California provides access to public records through the State of California Department of Justice., (DOJ), Office of the Attorney General. Through their website you can access information on:
In order to view criminal histories you must fill out an application and get clearance.
For other records, you must provide information about the records that you need, being as specific as possible about the record. Then the department of justice has 10 days to get back to you with the record, or to let you know if there is a problem.
If the records you need are with the Superior Court, or are under a local jurisdiction you won't be able to access them through the Department of Justice. In this case you must apply to the court that has jurisdiction over the case. If you know the court that holds the records, you can walk in and request them in person.
The California DOJ guidelines give the public the ability to view and copy records of interest. There is a fee for copying the records.
To request public records in the most efficient manner:
Your identification won't be required for viewing public records unless you have to enter a part of the building that requires increased security measures.
There are some records that are not accessible by the public. These include:
If you are unsure of just what records you need talk to the Ombudsman listed above. They can help you figure out what you need and provide information on how or where to find it.
Access to California public records is a basic right to all residents of California. These records are free, so go directly to the source. If you run an internet search for public records you will find many sites that will charge you for getting the records that are free through the right channels.
To lookup California public records information, contact:California Office of the Attorney General
As a resident of the state, you have the right to be able to perform a California public records search. The state Office of the Attorney General contains public information with regards to your criminal background using your fingerprints, for many different purposes from everything from employment to certification and licensing.
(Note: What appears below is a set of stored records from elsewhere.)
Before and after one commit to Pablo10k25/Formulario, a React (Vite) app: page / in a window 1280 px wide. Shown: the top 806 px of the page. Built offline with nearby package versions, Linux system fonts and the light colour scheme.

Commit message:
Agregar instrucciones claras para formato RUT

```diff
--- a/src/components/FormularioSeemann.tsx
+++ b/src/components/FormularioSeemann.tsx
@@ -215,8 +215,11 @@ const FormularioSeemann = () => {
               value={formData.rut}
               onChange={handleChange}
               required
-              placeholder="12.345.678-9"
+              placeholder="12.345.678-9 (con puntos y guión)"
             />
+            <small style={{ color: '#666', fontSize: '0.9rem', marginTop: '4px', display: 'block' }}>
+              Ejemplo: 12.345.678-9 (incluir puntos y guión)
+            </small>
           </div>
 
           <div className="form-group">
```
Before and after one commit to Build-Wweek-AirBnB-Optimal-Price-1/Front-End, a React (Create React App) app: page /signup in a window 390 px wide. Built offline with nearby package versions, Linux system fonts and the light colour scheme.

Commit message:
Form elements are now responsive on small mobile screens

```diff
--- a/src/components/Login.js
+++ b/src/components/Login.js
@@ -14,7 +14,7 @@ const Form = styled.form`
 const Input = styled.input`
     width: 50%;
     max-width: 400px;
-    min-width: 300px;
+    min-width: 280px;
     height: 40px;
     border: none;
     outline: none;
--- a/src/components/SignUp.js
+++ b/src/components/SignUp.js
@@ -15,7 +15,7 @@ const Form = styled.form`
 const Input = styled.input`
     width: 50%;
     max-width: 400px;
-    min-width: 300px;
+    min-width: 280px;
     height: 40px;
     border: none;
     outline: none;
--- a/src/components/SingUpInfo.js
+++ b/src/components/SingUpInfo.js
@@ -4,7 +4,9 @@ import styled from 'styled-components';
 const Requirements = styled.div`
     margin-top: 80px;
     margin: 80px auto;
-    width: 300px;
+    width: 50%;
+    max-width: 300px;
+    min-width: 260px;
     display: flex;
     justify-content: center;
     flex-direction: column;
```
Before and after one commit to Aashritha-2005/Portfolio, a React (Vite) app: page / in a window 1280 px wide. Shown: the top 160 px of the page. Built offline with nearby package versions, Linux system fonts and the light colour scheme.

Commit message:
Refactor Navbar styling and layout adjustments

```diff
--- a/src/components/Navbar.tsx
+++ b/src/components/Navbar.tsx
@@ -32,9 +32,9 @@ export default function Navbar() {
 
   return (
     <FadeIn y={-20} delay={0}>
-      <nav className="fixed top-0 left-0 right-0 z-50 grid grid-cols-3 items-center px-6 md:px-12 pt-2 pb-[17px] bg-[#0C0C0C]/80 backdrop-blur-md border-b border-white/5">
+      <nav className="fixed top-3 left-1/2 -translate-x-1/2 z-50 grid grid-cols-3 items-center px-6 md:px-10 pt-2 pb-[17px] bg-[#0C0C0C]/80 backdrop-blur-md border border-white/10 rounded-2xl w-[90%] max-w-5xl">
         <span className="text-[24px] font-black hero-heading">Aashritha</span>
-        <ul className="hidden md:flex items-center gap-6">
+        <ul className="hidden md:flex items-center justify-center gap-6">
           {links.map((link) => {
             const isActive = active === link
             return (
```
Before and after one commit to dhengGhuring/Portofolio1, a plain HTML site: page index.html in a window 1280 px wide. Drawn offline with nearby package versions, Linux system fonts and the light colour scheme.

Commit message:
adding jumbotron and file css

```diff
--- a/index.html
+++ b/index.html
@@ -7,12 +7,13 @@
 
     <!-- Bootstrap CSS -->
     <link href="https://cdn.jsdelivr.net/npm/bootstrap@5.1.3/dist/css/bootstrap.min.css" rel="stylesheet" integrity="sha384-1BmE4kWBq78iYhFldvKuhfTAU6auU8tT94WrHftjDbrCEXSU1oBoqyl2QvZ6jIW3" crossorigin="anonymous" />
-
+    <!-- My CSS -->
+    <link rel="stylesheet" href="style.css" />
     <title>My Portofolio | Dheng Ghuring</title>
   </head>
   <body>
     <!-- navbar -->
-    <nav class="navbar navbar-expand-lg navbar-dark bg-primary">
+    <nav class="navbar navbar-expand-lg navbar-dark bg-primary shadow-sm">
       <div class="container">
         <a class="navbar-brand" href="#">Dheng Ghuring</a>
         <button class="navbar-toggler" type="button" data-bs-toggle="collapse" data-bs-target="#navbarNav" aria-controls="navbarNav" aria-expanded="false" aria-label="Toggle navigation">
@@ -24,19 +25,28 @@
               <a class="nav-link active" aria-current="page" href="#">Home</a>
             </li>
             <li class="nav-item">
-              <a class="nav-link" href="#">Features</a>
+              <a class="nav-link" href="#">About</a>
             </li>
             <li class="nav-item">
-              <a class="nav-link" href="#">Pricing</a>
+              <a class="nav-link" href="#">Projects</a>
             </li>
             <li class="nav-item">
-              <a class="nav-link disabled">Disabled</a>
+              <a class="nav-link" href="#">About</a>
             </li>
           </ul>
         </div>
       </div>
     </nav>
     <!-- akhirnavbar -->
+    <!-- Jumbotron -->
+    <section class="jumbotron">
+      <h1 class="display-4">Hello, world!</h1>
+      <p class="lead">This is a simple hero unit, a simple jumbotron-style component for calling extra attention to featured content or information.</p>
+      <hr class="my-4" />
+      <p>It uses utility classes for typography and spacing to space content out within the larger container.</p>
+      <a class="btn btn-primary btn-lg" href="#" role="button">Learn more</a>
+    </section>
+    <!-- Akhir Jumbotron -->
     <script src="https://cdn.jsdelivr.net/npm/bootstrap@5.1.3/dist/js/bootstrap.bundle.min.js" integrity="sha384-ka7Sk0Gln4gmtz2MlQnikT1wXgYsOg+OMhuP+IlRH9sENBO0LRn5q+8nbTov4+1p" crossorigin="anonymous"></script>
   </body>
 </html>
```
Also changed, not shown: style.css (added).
The California Public Records Act is a series of laws, under Statues 6250-6270 of the California Legislative Law, that guarantee the right of access of the public to public records in California. Under these statues, the California public records, called "writings" are defined as "any handwriting, typewriting, printing, photostating, photographing, photocopying, transmitting by electronic mail or facsimile, and every other means of recording upon any tangible thing any form of communication or representation, including letters, words, pictures, sounds, or symbols, or combinations thereof, and any record thereby created, regardless of the manner in which the record has been stored."
The Legislature of California has further found that access to public records in California "concerning the conduct of the people's business is a fundamental and necessary right of every person in this state". The public records in California are open to inspection during office hours and a governmental agency has 10 days from receipt of a request in which to comply.